Machine & Operator Safety
Functional safety: Are we getting good ROI?
By Doug Nix
By Doug Nix
Machine builders put a lot of time, effort and component costs into reliable safety systems for machinery. The requirements for these systems are increasingly complex, with some practitioners estimating as much as 90 hours of design and documentation time required to meet the standards requirements. This begs the question, “Is industry getting good return on investment for the cost associated with functional safety?”
Why do we need standards?
Machine safety is about protecting workers from injury. Many studies have shown the extremely high cost of workplace injuries. Machine safety experts began to realize in the 1970s that effective machine guarding could provide significant risk reduction for workers. Even in 1974, some types of safety-related controls, like two-hand, anti-tie-down controls on power presses, had been in use for many years.
It soon became clear that requirements covering the design of the control systems were needed, and since the machinery sector had little direct experience with these kinds of requirements, work done in the aerospace and nuclear industries was used to develop the basic requirements. It was reasonable at that time to implement some structure to the design of safety systems without knowing whether or not the end result would be reduced workplace injuries, when the balance of probabilities said that it would, and the practice was accepted. Oddly, government and industry failed to monitor the effectiveness of these new measures, with the exception of a few small studies.
Machine safety standards have continued to evolve. We are now almost 20 years downstream from the introduction of EN 954-1, and we still don’t know if our efforts have reduced injuries in the workplace.

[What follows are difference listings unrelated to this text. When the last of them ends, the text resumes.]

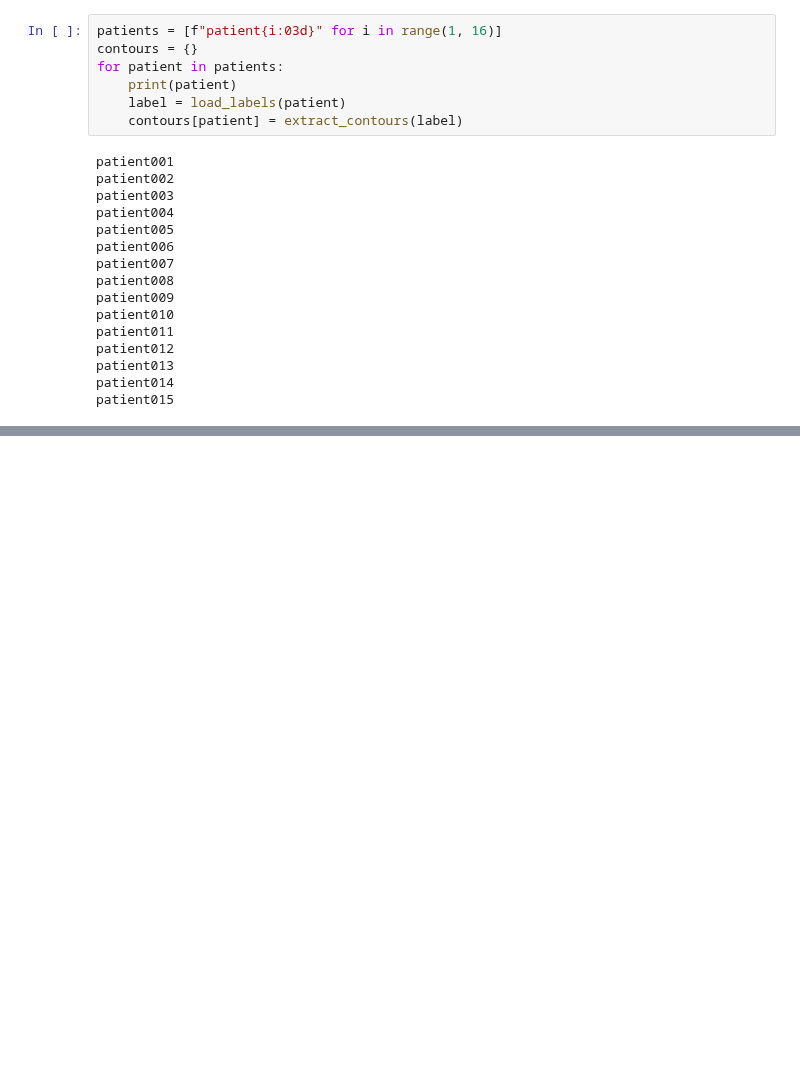
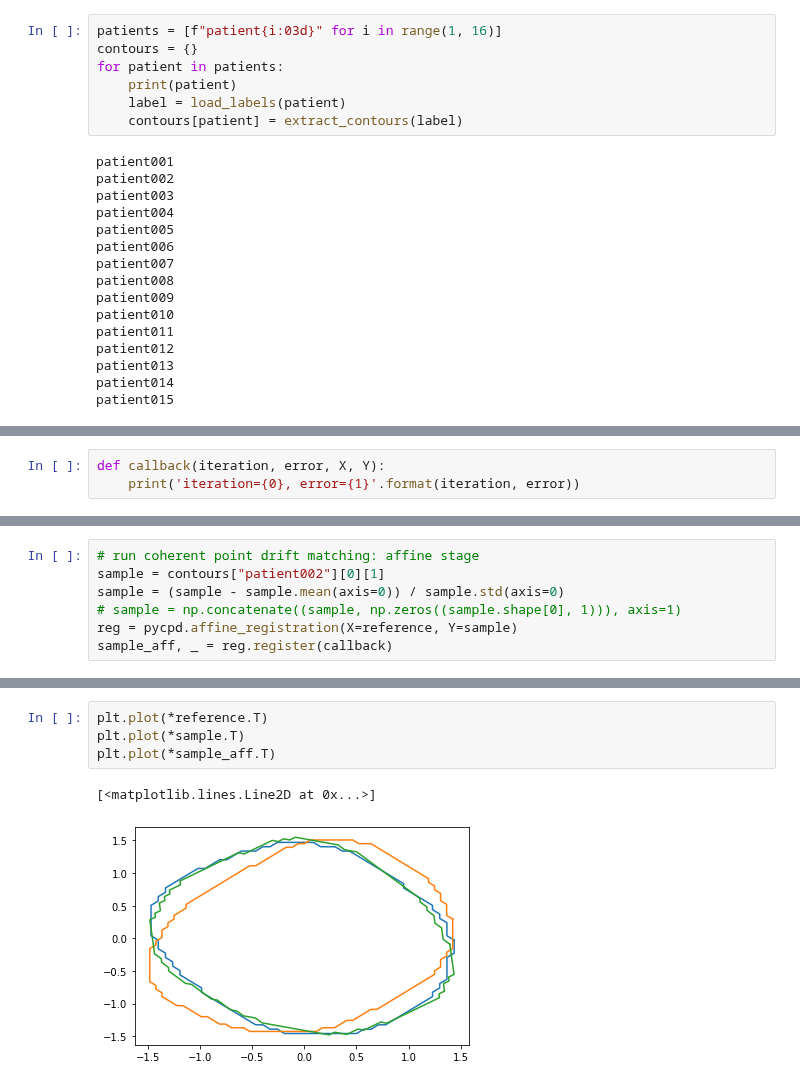
Before and after one commit to MATHplus-Young-Academy/P2-Cardiac-Motion, a Jupyter notebook: boundary_extraction/LoadVizAnnotations.ipynb, the cells around one changed output, grey strips where cells are left out. Saved outputs shown, nothing was run; the diff lists cells and outputs as text; blank space fills up the shorter version.

Commit message:
Draft registration

```diff
--- a/boundary_extraction/LoadVizAnnotations.ipynb
+++ b/boundary_extraction/LoadVizAnnotations.ipynb
@@ -154,0 +160,3 @@ joblib.dump(
+# %%
+def callback(iteration, error, X, Y):
+	print('iteration={0}, error={1}'.format(iteration, error))
@@ -154,0 +173,7 @@ joblib.dump(
+# %%
+# run coherent point drift matching: affine stage
+sample = contours["patient002"][0][1]
+sample = (sample - sample.mean(axis=0)) / sample.std(axis=0)
+# sample = np.concatenate((sample, np.zeros((sample.shape[0], 1))), axis=1)
+reg = pycpd.affine_registration(X=reference, Y=sample)
+sample_aff, _ = reg.register(callback)
@@ -154,0 +198,7 @@ joblib.dump(
+# %%
+plt.plot(*reference.T)
+plt.plot(*sample.T)
+plt.plot(*sample_aff.T)
+# %% [output]
+[<matplotlib.lines.Line2D at 0x...>]
+[figure, added]
```
Also changed, not shown: parts of 8 cells of this notebook.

The need for data
It has long been said that you can’t manage what you don’t measure, but when it comes to the effectiveness of control reliability as a risk control technique, this is exactly what we are doing.
In 2012, VDW, the German Machine Tool Builder’s Association, conducted a study of injuries related to machine tools, and produced a report that showed that the majority of injuries occurring to users of machine tools were not happening during normal operation. In fact, most injuries were happening to maintenance and service technicians when they were attempting to troubleshoot or repair the machinery when the safety systems were bypassed intentionally or offline for some reason. It is reasonable to say, based on this, that safety systems reduce injuries when they are working, but nothing more.
If the results from the study could be generalized to all machines, we might say that we have gone above and beyond to address the risks posed to workers using machine tools. The problem we have is this: There is no data that supports the idea that today’s machines are measurably safer than those built 15 years ago. We have absolutely no way to gauge the effectiveness of the increased reliability of these systems on risk reduction. To answer this question, we need data that discriminates between injuries that occur due to safety control system failures and those from other causes.
At the moment, we cannot say that we are getting a good return on our design and compliance investment in this area. Government regulators need to be pressed to gather this information.
The bigger question
The VDW study brings up another question: What is being done to reduce injuries occurring when the machinery should be under lockout or some other hazardous energy control procedure? Based on VDW’s data in German industry, the injury rate in this phase of the life of the machinery is hundreds of times higher than during the normal operation, set up and related phases.
Standards like ISO 12100 require machine builders to consider all aspects of the life cycle of their machinery. To achieve significant risk reduction for maintenance and service workers, focus needs to be placed on these parts of the life cycle. For the moment, this continues to fall on employers and machine users instead of machine builders, with an unacceptable level of workplace injuries as a result.
Doug Nix is managing director at Compliance InSight Consulting. He has more than 25 years of engineering technology expertise, though he has focused on risk assessment and machinery safety since 1996. Read his blog at machinerysafety101.com.
This column originally appeared in the March/April 2014 issue of Manufacturing AUTOMATION.